9. How do I receive my payments?
You have five options:
- Tenure - equal monthly payments as long as at least one borrower lives and continues to occupy the property as a principal residence.
- Term - equal monthly payments for a fixed period of months selected.
- Line of Credit - unscheduled payments or installments, at times and in amounts of your choosing until the line of credit is exhausted.
- Modified Tenure - combination of line of credit with monthly payments for as long as you remain in the home.
- Modified Term - combination of line of credit plus monthly payments for a fixed period of months selected by the borrower.
FAX - For a free 27 page Reverse Mortgage Guide please email me your Fax Number and I will send it to you!
By Deborah Nance
Your Local Southern California Reverse Mortgage Professional
How Much Do You Qualify For?
Click the Learn More Button below to email me a question.

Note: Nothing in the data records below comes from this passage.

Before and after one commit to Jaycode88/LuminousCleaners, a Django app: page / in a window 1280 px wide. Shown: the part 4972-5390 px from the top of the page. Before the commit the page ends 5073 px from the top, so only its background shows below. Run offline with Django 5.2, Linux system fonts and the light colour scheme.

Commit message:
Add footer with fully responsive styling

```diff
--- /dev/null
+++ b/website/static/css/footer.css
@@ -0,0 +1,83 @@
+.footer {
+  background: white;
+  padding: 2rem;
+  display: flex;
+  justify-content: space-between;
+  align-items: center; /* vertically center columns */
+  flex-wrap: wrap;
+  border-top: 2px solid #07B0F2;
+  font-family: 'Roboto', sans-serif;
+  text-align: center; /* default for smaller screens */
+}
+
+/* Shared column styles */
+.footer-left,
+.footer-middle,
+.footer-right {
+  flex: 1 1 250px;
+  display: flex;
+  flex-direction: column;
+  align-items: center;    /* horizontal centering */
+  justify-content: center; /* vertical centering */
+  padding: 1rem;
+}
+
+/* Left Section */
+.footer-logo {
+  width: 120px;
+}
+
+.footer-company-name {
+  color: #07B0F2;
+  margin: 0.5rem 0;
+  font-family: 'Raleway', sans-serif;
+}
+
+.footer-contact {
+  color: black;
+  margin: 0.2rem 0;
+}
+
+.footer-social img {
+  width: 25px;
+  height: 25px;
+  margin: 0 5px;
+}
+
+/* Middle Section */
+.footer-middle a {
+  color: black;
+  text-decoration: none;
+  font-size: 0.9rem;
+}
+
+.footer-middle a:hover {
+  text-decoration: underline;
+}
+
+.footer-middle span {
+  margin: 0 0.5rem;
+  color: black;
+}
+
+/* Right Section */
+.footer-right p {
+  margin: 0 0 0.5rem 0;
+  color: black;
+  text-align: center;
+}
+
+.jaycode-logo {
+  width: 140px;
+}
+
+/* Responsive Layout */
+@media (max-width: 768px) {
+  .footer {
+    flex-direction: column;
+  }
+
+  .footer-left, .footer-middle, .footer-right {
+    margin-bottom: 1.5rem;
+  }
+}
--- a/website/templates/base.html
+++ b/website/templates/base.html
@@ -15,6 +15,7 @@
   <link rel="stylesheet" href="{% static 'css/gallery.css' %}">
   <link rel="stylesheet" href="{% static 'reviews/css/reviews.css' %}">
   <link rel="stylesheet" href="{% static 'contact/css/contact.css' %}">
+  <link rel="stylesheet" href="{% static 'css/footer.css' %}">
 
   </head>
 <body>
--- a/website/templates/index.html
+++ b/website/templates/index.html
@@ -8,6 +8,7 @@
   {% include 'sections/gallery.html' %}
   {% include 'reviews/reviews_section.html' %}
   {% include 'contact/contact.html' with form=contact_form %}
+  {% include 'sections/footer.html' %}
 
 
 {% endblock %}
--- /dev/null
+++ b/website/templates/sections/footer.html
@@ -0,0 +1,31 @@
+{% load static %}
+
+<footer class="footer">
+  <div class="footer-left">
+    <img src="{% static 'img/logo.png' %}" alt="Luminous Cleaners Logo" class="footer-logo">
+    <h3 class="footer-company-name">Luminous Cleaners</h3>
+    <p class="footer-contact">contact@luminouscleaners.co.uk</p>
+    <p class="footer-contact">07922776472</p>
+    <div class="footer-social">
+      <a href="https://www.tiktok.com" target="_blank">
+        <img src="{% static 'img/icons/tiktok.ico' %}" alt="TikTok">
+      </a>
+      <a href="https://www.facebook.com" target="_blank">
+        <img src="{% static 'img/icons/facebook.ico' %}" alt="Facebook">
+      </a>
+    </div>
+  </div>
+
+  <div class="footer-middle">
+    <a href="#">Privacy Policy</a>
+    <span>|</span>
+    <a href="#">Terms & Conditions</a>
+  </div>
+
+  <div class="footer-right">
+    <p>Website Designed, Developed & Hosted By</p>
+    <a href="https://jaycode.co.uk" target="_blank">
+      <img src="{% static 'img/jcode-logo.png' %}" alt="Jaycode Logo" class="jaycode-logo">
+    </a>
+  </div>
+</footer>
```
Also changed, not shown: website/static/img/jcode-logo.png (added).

iReverse Home Loans, LLC, NMLS#810502 originates reverse mortgages in Alabama, Alaska, Arizona (MB-0919584), California, Colorado, Connecticut, Florida, Illinois, Indiana, Iowa, Kansas, Louisiana, Maryland, Massachusetts, Minnesota, Mississippi, Missouri, Nevada, New Jersey, New Mexico, Ohio, Oregon (ML-5378), Pennsylvania, South Dakota, Tennessee, Texas, Utah, Vermont (1164-MB), Virginia, Washington and Wisconsin.
Important Information: Reverse Mortgages are neither "endorsed" nor "approved" by the Federal Government. The FHA (Federal Housing Administration) provides certain insurance benefits for lenders and borrowers in connection with the lender’s HECM loans; the FHA does not make or originate loans. The owner(s) retain title to the property that is the subject of the reverse mortgage until the person sells or transfers the property and is therefore responsible for paying property taxes, insurance, maintenance and related taxes. Failing to pay these amounts or failure to maintain the condition of your property may cause the reverse mortgage loan to become due immediately. A reverse mortgage is a complex loan secured by your home. Whether such mortgage makes sense for you depends on your financial situation and needs. For these reasons, we strongly recommend that you consult with a qualified independent housing counselor, family members and other trusted advisers before making this decision. This website is not from HUD or FHA and was not approved by HUD or any government agency.